Why Seniors Struggle
The later years of life are filled with many changes, not all of them welcome. Retirement can mean the loss of identity for many who feel that who they are was tied up in their career. It also can mean a change in economic status. Combine that with deteriorating physical strength and wellness and the frequent loss of friendships either through death or moves to be nearer adult children.
But a senior doesn’t have to intentionally adopt alcohol abuse as a coping mechanism. As the body ages, its ability to metabolize slows down considerably. This means that the few drinks which were no trouble in a person’s 30s or 40s can be too much when they are 50, 60, 70 or older. A drinking problem can develop just because a person doesn’t understand the affects of alcohol on their body as they age.
It’s Not Too Late
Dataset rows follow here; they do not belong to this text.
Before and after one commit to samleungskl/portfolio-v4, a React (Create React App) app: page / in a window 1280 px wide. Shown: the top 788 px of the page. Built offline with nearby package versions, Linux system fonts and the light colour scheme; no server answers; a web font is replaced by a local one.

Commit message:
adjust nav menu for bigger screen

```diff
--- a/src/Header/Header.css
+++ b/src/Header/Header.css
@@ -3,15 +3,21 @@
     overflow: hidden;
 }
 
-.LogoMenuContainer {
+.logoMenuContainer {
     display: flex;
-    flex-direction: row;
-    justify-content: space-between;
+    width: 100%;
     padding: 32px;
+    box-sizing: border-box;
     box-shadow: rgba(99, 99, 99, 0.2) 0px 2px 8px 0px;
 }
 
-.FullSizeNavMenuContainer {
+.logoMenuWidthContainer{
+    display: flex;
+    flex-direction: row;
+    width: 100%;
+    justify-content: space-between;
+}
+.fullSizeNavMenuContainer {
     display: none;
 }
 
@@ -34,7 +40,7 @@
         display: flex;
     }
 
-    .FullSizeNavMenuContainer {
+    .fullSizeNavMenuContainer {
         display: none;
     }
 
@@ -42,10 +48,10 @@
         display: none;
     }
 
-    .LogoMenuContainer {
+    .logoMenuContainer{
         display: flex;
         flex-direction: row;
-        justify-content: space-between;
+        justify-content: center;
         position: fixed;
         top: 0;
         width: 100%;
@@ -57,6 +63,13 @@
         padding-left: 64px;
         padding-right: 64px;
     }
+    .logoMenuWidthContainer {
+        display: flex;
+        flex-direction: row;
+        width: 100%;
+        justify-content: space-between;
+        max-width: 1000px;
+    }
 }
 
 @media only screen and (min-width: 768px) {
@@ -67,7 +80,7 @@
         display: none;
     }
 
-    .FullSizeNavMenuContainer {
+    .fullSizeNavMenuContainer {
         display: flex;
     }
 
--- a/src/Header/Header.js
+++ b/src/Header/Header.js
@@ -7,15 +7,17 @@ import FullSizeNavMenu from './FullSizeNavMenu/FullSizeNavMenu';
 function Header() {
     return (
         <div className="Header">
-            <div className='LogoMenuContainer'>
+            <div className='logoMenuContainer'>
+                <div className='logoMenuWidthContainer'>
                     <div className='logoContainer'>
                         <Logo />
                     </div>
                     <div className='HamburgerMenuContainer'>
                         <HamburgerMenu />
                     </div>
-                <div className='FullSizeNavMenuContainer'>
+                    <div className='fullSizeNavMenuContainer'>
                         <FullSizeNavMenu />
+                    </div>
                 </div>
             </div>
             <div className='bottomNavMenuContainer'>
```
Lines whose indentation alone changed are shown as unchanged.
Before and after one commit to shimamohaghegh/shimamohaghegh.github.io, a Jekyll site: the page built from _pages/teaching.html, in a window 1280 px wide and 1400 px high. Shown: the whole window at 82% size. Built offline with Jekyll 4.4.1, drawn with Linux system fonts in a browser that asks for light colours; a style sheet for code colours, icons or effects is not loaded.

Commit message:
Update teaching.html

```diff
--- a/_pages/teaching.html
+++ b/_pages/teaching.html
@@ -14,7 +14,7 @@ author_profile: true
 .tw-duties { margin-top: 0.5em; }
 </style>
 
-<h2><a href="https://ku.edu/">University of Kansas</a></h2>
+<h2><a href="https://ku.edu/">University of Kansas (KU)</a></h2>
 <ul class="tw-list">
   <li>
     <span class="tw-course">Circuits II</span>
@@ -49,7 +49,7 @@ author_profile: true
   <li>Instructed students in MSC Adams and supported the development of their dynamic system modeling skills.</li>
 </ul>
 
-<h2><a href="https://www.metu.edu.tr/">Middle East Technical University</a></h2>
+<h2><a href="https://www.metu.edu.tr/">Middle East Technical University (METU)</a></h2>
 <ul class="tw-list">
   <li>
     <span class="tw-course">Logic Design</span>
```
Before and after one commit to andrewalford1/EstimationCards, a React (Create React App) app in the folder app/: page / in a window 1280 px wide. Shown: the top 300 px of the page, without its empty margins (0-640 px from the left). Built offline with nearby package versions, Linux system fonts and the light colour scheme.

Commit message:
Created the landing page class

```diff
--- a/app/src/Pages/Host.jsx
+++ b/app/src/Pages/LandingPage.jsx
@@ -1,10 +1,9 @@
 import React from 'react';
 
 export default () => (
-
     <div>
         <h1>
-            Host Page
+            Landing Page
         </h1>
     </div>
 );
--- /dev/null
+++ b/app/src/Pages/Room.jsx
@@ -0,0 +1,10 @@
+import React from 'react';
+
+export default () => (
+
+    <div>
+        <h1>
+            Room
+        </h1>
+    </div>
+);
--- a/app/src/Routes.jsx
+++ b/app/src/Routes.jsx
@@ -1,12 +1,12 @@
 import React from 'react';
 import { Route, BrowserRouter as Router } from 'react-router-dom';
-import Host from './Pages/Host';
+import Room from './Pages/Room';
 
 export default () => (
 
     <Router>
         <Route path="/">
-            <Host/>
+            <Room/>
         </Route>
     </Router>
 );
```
If an older adult in your life is trapped in alcohol abuse, it’s not too late for things to change. Many seniors in their 60s and 70s have engaged in rehab treatment and overcome addiction to alcohol or prescription drugs. Call us at Family Guidance Center today and ask how we can help you intervene in a loved one’s life and end the abuse. Sometimes, the strong voice of a loved one is what it takes to turn things around.